Salt Lake City — The Salt Lake City Department of Airports (SLCDA) celebrates one year since opening The New SLC-Phase 1—with the distinction of being the first new US hub airport built in the 21st Century—while announcing LEED Gold certification from the US Green Building Council.
The New SLC Airport was designed and built with a number of goals in mind: to build an airport that provides a flexible, right-sized design for the future that is more efficient, sustainable, and maintains competitive costs. Additional goals were to build an airport that could withstand a major seismic event, provide more areas to plug-in electronic devices and reflect the beauty of Utah—both inside and out. The New SLC has achieved its sustainability goal of LEED Gold certification for both the Terminal Redevelopment Program project and Concourse B-west.
“As two of the largest LEED v2009 gold-certified airport terminal projects in the United States, the airport team faced the unique challenge of building on a large scale, while staying on-task and prioritizing health and sustainability,” says Lisa Stanley, director of technical services, USGBC. “I know just how daunting this task was and how much pre-planning was required to bring this project to where it is today, and congratulate all those involved.”
The airport achieved this certification through efforts involving emission reduction, waste minimization, water conservation, and renewable energy implementation. Practicing sustainability began on day 1 of construction. Prior to the airport opening, 95 percent of construction waste was diverted from landfills and incinerators. Before opening day, airlines began to transition from diesel to electric ground support equipment. And the layout of The New SLC plays a substantial role in sustainability with a linear concourse configuration that reduces the time aircraft idle and taxi.
“The airport recognizes the importance of reducing carbon emissions to mitigate our impact on global climate change,” says Bill Wyatt, executive director, Salt Lake City Department of Airports. “The former airport—which was a beloved part of our community—was inefficient when it came to sustainability efforts. Everything from the boiler system to the plumbing and electrical systems was beyond repair. What is really impressive is that the new airport uses less water and less electricity than the former facility.”

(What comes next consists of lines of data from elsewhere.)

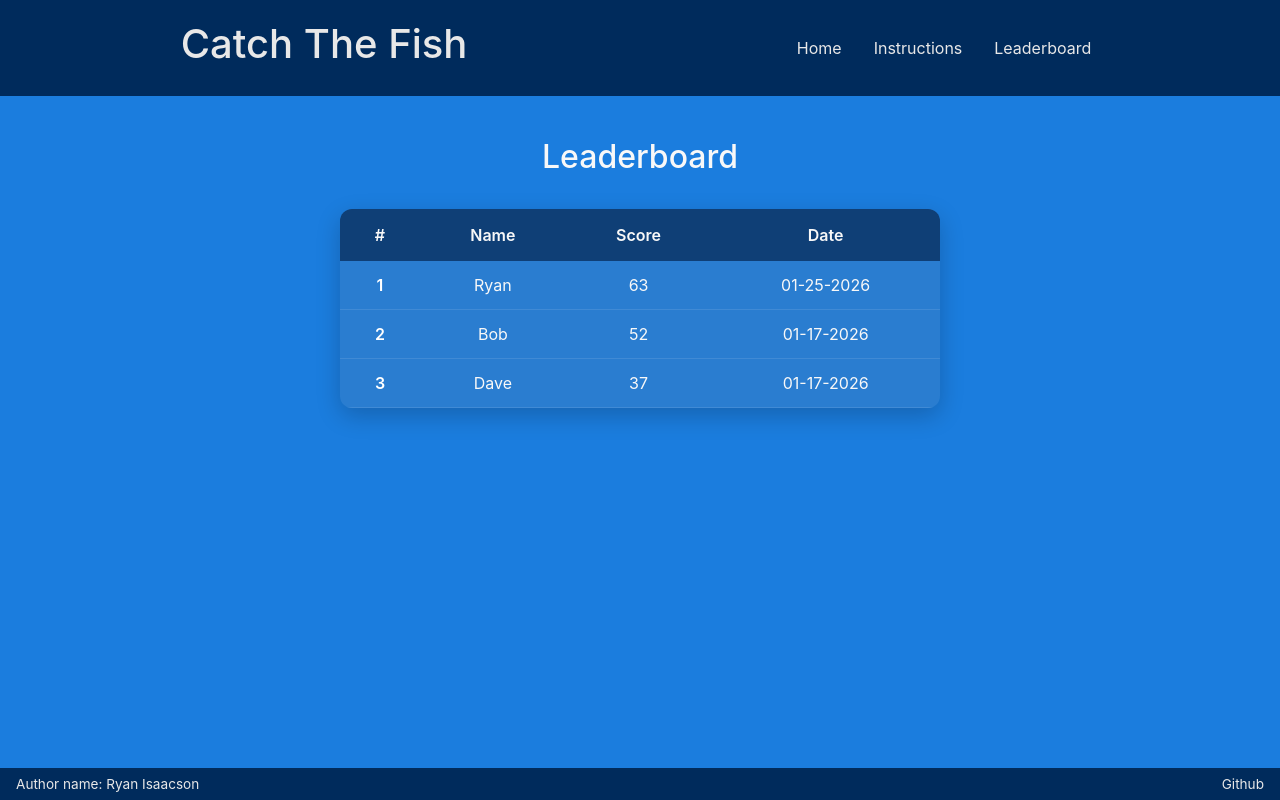
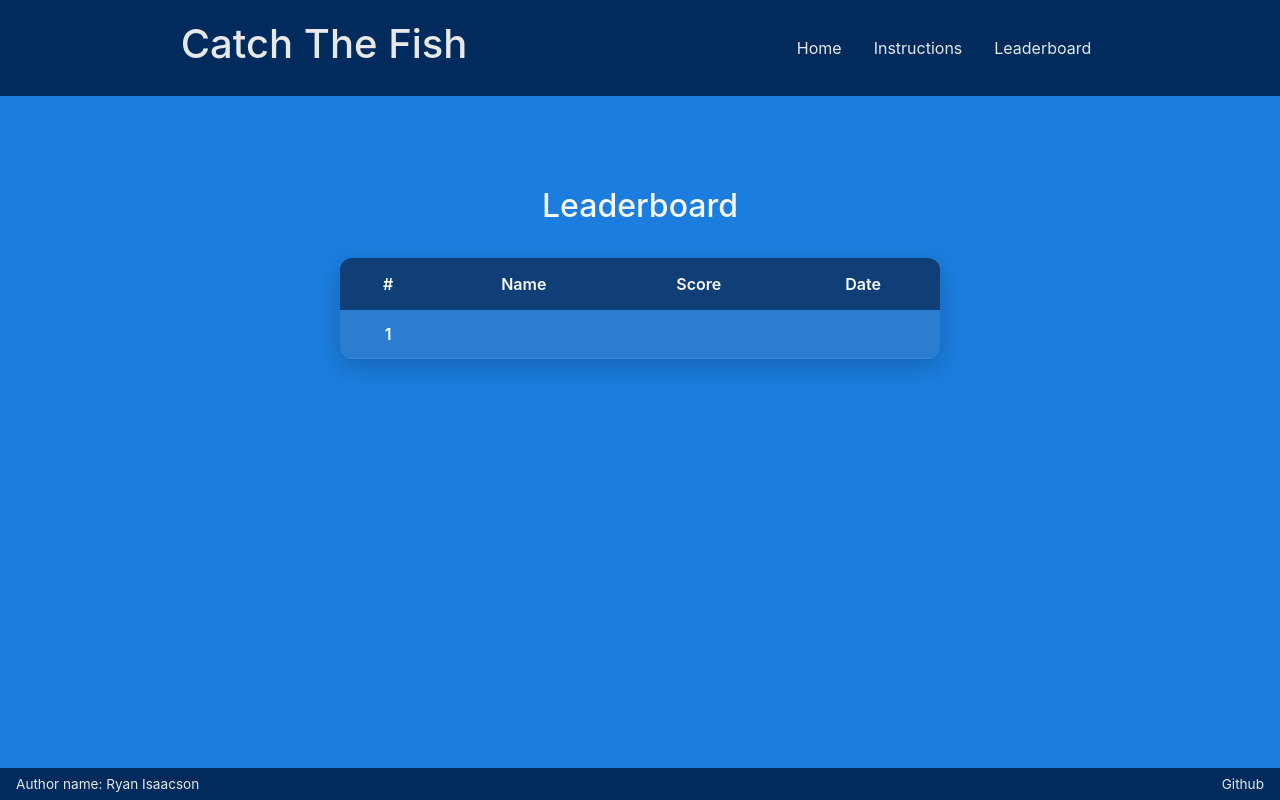
Before and after one commit to ryan-isaacson/CS-260-repo, a React (Vite) app: page /leaderboard in a window 1280 px wide. Built offline with nearby package versions, Linux system fonts and the light colour scheme.

Commit message:
Added functionality to the leaderboard. It will now save the top 10 scores to the leaderboard

```diff
--- a/src/game/game.jsx
+++ b/src/game/game.jsx
@@ -3,6 +3,7 @@ import './game.css';
 
 const INITIAL_FISH_COUNT = 5; // initialize the number of fish to start the game with
 const MAX_FISH_COUNT = 20; // maximum number of fish allowed on the screen
+const LEADERBOARD_STORAGE_KEY = 'ctf_leaderboard_scores'; // initialize the variable for the leaderboard scores
 
 // helper function to create a new fish with a unique id and random position
 function createFish(id) {
@@ -20,6 +21,7 @@ export function Game({ userName }) { // get the username to use on the page
     const [score, setScore] = useState(0); // keep track of player score
     const [fish, setFish] = useState([]); // keep track of fish currently on screen
     const fishIdCounter = useRef(0); // make a fishIdCounter function to keep track of the next unique fish id to use
+    const didSaveScore = useRef(false); // make a didSaveScore function to make sure we only save the score once per game over
 
     const gameOver = gameStarted && timeLeft === 0;
 
@@ -33,6 +35,7 @@ export function Game({ userName }) { // get the username to use on the page
         setTimeLeft(30); // reset the time to 30 seconds at the start of each game
         setScore(0); // reset score when a new game starts
         fishIdCounter.current = 0; // reset the fish id counter for each new game
+        didSaveScore.current = false; // reset the score saved flag for each new game
         setFish(Array.from({ length: INITIAL_FISH_COUNT }, () => makeFishWithNewId())); // create the initial fish for the game
         setGameStarted(true);
     };
@@ -61,7 +64,7 @@ export function Game({ userName }) { // get the username to use on the page
         return () => clearInterval(timerId); // make sure the timer restarts and clears
     }, [gameStarted, timeLeft]);
 
-    // function to spawn new fish every 0.5s while the game is active
+    // function to spawn new fish every 0.75s while the game is active
     useEffect(() => {
         if (!gameStarted || gameOver) { // if the game isn't started or is over don't spawn new fish
             return;
@@ -78,6 +81,61 @@ export function Game({ userName }) { // get the username to use on the page
 
         return () => clearInterval(spawnId); // clear the spawn timer when the game ends or restarts
     }, [gameStarted, gameOver]); // the spawn timer depends on whether the game has started and whether it's over
+
+    // Save final score to local leaderboard at game-over time.
+    //
+    // Trigger condition:
+    // - gameOver is true
+    // - and we have NOT already saved this round (didSaveScore.current is false)
+    //
+    // Steps:
+    // 1) Build one leaderboard entry from current user, score, and date
+    // 2) Load existing local scores
+    // 3) Append new entry
+    // 4) Sort by score DESC, tie-break by timestamp ASC
+    // 5) Keep top 10 only
+    // 6) Save back to localStorage
+    // 7) Flip guard to true so this round is saved only once
+    //
+    // PSEUDOCODE:
+    // IF not gameOver OR alreadySaved THEN return
+    // entry = {name, score, date, timestamp}
+    // existing = read localStorage list or []
+    // combined = existing + entry
+    // ranked = sort combined by score descending, tie by timestamp ascending
+    // topTen = ranked.slice(0, 10)
+    // write topTen to localStorage
+    // alreadySaved = true
+
+    // function to save the score when the game is over
+    useEffect(() => {
+        if (!gameOver || didSaveScore.current) { // if the game isn't over or we've already saved the score for this game over, don't do anything
+            return;
+        }
+
+        // build the leaderboard entry for this score
+        const entry = {
+            name: userName || 'Player',
+            score,
+            date: new Date().toLocaleDateString(),
+            timestamp: Date.now(),
+        };
+
+        const stored = localStorage.getItem(LEADERBOARD_STORAGE_KEY); // get the previously saved scores from localStorage
+        const existingScores = stored ? JSON.parse(stored) : []; // read the scores or use an empty array if there are none
+
+        const nextScores = [...existingScores, entry] // combine the existing scores with the new entry and sort them by score
+            .sort((a, b) => { // sort the scores
+                if (b.score !== a.score) {
+                    return b.score - a.score;
+                }
+                return a.timestamp - b.timestamp; // if there's a tie the higher place goes to the one with the earlier timestamp
+            })
+            .slice(0, 10); // keep only the top 10 scores
+
+        localStorage.setItem(LEADERBOARD_STORAGE_KEY, JSON.stringify(nextScores)); // save the updated leaderboard back to localStorage
+        didSaveScore.current = true; // mark the score as saved for this game once over
+    }, [gameOver, score, userName]); // make leaderboard entry
 
   return (
     <main>
--- a/src/leaderboard/leaderboard.jsx
+++ b/src/leaderboard/leaderboard.jsx
@@ -1,36 +1,72 @@
-import React from 'react';
+import React, { useEffect, useState } from 'react';
 import './leaderboard.css';
 
+const LEADERBOARD_STORAGE_KEY = 'ctf_leaderboard_scores'; // storage key for leaderboard scores
+
+// full leaderboard page functionality
 export function Leaderboard() {
+
+    const [scores, setScores] = useState([]); // initialize scores as an empty array
+
+    useEffect(() => {
+        const stored = localStorage.getItem(LEADERBOARD_STORAGE_KEY); // get the previously saved scores
+        const savedScores = stored // read the scores or use an empty array if there are none
+        ? JSON.parse(stored)
+        : [];
+        const rankedScores = [...savedScores] // sort the scores by score descending
+            .sort((a, b) => { // if scores are different, sort by score
+                if (b.score !== a.score) {
+                    return b.score - a.score;
+                }
+                return a.timestamp - b.timestamp; // if scores are the same, sort by timestamp (earlier score first)
+            })
+            .slice(0, 10); // keep only the top 10 scores
+
+        setScores(rankedScores); // set the top 10 scores ready to display
+    }, []);
+
     return (
         <main className="leaderboard-page">
             <h2>Leaderboard</h2>
             <section>
                 <table>
+                    <thead> {/* table header */}
                         <tr>
                             <th>#</th>
                             <th>Name</th>
                             <th>Score</th>
                             <th>Date</th>
                         </tr>
+                    </thead>
+                    <tbody>
+                        {/* if then statement. If there are no scores yet then just initialize
+                        the leaderboard with one blank row. Otherwise print the ranked scores.*/}
+                        {scores.length === 0
+                        ? (
                             <tr>
                                 <td>1</td>
-                    <td>Ryan</td>
-                    <td>63</td>
-                    <td>01-25-2026</td>
+                                <td></td>
+                                <td></td>
+                                <td></td>
                             </tr>
-                <tr>
-                    <td>2</td>
-                    <td>Bob</td>
-                    <td>52</td>
-                    <td>01-17-2026</td>
+                        )
+                        : (
+                            // set each value to it's spot in the leaderboard
+                            scores.map((entry, index) => (
+                                // index + 1 is the displayed leaderboard placement.
+                                // Since scores is already sorted, this automatically
+                                // adjusts placement when new scores are inserted.
+
+                                // make a unique profile for each score
+                                <tr key={`${entry.name}-${entry.timestamp}-${index}`}>
+                                    <td>{index + 1}</td>
+                                    <td>{entry.name}</td>
+                                    <td>{entry.score}</td>
+                                    <td>{entry.date}</td>
                                 </tr>
-                <tr>
-                    <td>3</td>
-                    <td>Dave</td>
-                    <td>37</td>
-                    <td>01-17-2026</td>
-                </tr>
+                            ))
+                        )}
+                    </tbody>
                 </table>
             </section>
         </main>
```
Lines whose indentation alone changed are shown as unchanged.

For a complete report on the airport’s sustainability goals and performance, go to slcairport.com/about-the-airport/community-and-environment.